A new study released this week finds a decreasing snowpack on the ground, when measured in spring across the Northern Hemisphere. The Global Snow Lab at Rutgers University says the average spring snow cover in our hemisphere has shrunk one million square miles over the last 45 years. A 2nd study in the Journal of Climate predicts annual global snowfall will shrink by more than a foot over the next 50 years. Climate scientists say warmer global temperatures will result in a shorter snow season, producing less total snowfall. However, increased water vapor will fuel a higher number of severe winter storms and blizzards.
Dr. Philip Mote , who heads the Climate Change Institute at Oregon State University, says Cascade snowpack on the ground when measured April 1st is down 20 percent on average, when compared to 80 years ago. Surface measurements and NOAA satellite images were combined for the study. Using Timberline Lodge as the measuring spot, average Mt. Hood snow on the ground April 1st over the past 10 years is 176 inches.

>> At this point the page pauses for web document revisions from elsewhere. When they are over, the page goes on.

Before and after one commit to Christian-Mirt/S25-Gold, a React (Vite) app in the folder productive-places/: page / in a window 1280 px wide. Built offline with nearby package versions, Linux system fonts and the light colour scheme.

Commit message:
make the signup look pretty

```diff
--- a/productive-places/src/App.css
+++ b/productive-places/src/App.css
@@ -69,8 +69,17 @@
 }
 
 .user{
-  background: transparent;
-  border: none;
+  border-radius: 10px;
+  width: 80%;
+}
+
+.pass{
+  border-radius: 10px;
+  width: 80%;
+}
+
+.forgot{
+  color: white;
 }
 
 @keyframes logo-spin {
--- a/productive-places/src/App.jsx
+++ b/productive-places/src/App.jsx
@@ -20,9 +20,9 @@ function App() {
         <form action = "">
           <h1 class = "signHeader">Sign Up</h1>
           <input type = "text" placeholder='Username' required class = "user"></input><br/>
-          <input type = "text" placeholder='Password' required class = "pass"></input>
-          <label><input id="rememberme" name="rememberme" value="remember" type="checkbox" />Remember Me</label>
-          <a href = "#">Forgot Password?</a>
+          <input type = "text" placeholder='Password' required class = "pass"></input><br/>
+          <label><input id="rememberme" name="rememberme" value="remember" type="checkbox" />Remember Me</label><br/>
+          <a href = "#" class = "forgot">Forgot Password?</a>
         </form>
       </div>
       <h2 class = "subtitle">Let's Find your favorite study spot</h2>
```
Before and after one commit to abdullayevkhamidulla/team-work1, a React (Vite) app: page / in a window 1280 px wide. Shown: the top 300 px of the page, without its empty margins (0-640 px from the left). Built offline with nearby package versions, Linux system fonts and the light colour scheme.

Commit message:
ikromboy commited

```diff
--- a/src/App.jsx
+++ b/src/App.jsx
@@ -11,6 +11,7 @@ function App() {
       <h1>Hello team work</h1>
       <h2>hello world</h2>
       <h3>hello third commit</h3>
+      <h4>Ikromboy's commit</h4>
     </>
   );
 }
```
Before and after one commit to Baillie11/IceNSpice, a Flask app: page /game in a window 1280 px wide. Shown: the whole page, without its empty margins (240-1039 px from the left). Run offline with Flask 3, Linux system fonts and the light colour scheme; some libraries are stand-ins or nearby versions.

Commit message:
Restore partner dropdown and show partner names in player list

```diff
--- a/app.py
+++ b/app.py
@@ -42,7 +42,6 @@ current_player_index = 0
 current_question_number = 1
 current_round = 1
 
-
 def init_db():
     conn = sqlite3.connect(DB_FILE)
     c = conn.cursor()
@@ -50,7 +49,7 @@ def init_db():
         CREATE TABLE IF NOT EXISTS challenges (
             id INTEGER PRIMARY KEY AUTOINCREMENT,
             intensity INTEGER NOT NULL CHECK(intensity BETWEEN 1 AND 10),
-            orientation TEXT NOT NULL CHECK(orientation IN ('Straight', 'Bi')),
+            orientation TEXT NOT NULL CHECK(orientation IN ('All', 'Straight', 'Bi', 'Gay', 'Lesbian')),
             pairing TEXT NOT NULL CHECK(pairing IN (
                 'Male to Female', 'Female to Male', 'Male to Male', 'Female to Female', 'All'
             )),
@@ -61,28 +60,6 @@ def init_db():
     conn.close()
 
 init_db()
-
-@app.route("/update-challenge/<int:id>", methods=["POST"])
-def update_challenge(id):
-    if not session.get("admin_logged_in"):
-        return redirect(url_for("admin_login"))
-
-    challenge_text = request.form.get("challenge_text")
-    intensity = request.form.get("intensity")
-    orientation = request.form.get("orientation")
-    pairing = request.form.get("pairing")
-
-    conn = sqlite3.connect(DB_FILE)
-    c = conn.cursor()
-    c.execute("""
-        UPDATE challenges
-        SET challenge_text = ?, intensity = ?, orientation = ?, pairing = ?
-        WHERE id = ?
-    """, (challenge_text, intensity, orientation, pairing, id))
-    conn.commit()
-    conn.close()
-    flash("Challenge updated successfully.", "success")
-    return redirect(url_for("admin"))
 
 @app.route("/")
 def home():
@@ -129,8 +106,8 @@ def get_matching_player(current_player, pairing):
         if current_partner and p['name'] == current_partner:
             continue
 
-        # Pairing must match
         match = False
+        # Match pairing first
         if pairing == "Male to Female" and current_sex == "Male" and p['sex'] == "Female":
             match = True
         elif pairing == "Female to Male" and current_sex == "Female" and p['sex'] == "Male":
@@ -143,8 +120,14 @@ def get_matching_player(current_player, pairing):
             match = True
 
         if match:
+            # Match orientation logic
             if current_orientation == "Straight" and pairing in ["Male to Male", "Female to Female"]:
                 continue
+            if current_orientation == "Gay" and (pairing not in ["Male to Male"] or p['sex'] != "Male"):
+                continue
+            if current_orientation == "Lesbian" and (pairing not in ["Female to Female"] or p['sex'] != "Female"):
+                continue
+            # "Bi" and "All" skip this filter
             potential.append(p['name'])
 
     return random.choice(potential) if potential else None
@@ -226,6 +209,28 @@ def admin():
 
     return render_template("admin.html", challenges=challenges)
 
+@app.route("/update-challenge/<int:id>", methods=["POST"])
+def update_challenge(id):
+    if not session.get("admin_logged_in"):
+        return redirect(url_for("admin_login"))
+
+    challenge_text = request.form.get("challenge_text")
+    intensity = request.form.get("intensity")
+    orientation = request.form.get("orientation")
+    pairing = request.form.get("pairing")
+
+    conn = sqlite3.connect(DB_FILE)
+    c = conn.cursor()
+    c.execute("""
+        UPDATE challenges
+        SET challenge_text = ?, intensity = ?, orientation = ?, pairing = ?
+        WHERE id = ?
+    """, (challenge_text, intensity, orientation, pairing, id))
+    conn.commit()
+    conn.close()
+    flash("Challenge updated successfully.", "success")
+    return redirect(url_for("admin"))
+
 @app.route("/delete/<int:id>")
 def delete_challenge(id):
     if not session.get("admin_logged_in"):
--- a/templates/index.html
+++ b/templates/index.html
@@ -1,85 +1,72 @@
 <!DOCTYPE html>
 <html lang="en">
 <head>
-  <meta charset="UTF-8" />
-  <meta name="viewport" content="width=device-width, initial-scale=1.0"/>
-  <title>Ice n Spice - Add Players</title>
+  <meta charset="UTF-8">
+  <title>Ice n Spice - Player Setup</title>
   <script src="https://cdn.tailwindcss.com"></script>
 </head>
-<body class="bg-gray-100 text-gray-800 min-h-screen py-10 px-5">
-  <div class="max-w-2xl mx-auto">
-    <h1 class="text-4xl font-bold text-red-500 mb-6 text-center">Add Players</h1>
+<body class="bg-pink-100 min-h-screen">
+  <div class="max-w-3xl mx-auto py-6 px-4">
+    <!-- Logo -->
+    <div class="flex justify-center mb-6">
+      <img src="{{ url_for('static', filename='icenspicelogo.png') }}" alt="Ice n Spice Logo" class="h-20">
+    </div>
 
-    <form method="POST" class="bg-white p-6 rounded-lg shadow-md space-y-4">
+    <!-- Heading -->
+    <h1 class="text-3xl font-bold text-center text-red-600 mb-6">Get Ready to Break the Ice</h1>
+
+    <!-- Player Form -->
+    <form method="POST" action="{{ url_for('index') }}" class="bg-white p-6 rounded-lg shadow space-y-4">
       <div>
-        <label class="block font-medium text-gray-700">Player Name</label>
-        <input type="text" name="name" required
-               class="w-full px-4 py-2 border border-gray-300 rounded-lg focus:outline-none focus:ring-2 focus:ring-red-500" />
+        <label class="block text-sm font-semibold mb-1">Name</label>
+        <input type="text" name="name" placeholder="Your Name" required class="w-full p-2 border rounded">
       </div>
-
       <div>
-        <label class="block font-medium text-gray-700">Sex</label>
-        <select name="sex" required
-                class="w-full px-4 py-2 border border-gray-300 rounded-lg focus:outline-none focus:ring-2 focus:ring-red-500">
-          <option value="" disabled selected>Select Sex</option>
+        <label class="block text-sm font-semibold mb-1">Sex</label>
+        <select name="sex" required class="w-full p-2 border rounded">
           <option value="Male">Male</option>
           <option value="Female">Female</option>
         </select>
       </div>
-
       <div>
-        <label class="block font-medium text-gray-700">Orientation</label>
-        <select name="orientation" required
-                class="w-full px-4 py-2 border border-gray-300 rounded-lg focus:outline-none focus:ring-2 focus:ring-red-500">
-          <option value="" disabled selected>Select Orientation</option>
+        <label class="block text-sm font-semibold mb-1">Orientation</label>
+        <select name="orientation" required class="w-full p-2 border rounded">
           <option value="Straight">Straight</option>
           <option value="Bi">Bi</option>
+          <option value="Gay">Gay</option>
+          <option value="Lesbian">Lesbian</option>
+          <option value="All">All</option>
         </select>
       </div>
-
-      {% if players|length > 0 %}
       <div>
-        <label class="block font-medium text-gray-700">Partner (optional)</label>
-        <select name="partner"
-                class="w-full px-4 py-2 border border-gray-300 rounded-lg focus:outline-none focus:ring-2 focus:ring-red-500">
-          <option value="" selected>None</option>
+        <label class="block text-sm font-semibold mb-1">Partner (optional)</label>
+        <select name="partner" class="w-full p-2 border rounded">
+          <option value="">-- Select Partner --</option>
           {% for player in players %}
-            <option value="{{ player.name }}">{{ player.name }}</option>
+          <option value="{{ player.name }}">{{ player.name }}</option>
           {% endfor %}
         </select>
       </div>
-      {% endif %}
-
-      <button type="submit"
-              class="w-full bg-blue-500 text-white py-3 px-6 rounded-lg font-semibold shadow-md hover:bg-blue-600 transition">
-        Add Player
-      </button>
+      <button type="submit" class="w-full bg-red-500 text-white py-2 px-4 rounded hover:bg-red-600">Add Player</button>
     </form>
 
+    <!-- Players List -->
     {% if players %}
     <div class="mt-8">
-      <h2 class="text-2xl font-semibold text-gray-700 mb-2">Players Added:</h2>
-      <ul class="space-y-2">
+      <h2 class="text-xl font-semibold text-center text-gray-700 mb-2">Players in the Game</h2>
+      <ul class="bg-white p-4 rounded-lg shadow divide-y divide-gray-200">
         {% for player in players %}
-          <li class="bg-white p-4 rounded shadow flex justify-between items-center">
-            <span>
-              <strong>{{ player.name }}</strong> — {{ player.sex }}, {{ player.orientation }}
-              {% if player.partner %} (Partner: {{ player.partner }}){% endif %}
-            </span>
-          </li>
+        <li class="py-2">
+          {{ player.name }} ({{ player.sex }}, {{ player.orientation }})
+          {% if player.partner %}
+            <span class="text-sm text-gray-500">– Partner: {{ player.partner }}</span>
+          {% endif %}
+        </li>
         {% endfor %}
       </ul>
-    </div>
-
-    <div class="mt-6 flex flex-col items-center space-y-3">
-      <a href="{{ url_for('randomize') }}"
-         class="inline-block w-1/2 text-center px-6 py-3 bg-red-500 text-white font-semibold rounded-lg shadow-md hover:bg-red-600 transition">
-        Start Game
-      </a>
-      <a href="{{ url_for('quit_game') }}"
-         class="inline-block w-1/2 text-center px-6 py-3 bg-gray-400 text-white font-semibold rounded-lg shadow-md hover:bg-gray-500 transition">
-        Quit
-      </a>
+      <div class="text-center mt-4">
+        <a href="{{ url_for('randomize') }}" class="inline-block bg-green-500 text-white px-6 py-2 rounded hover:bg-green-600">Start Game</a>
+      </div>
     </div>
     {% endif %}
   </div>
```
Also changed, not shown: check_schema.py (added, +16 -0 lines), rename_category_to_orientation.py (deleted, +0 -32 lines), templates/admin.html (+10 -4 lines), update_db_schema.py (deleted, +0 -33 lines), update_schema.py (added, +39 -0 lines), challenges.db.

(Courtesy the Associated Press for parts of this story)
KGW Meteorologist Rod Hill